__WHAT TO PRODUCE__: In the entries below, how many lines hold the word "Delete"? Answer with the number only.
*** DATA FOR THIS EXERCISE ***
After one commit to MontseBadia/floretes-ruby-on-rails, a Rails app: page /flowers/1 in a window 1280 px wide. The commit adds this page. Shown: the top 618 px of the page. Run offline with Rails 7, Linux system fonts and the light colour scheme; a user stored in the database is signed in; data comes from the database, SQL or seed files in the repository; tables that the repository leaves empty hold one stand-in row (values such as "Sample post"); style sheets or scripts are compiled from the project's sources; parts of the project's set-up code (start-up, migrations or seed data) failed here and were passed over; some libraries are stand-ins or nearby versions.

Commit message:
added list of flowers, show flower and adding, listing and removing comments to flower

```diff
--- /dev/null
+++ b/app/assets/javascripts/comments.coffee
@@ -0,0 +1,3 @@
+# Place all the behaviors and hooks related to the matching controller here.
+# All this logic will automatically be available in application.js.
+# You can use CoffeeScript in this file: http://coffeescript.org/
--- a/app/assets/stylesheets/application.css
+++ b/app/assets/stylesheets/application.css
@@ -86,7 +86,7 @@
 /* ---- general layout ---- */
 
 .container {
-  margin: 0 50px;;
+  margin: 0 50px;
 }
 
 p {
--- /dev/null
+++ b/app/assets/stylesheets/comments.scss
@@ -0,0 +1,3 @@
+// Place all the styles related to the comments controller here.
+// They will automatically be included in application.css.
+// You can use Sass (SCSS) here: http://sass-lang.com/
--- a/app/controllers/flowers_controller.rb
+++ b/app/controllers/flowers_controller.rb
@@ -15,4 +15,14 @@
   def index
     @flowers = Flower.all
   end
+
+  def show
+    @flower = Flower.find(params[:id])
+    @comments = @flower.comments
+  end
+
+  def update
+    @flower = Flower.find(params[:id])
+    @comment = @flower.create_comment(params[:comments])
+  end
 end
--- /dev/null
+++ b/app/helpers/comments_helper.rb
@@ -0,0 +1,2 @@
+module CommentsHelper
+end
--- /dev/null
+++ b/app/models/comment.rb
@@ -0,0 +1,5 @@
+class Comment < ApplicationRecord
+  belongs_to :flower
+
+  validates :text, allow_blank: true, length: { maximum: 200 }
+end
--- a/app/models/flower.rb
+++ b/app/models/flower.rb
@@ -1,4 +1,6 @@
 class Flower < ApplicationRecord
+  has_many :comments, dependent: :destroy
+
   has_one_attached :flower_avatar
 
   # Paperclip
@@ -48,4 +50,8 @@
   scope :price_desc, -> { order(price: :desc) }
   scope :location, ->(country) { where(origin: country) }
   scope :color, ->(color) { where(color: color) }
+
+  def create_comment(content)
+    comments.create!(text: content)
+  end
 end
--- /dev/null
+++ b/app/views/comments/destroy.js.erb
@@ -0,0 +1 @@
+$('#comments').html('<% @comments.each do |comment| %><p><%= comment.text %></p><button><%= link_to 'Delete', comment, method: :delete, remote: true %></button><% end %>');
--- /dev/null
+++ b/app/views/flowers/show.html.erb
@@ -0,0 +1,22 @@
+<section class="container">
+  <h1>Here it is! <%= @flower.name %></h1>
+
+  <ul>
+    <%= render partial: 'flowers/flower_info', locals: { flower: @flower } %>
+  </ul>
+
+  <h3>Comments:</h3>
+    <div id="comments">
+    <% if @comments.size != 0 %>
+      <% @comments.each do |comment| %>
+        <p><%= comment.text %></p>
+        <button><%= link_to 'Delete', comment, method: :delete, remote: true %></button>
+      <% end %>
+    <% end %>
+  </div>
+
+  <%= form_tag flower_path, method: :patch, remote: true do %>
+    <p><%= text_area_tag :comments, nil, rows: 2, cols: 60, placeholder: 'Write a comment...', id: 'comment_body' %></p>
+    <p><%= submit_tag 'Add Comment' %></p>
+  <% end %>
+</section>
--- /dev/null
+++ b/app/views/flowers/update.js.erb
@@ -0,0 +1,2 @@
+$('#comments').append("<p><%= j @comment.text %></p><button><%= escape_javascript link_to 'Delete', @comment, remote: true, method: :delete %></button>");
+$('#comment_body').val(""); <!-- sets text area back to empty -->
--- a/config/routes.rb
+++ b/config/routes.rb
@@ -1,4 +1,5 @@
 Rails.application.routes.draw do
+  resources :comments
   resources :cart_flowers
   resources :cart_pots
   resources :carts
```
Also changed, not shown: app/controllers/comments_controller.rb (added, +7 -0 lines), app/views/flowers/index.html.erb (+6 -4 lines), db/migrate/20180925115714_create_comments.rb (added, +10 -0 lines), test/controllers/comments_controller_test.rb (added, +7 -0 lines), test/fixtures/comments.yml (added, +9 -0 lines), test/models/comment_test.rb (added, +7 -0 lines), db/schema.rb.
*** End of DATA FOR THIS EXERCISE ***
__RESPONSE AREA__: 3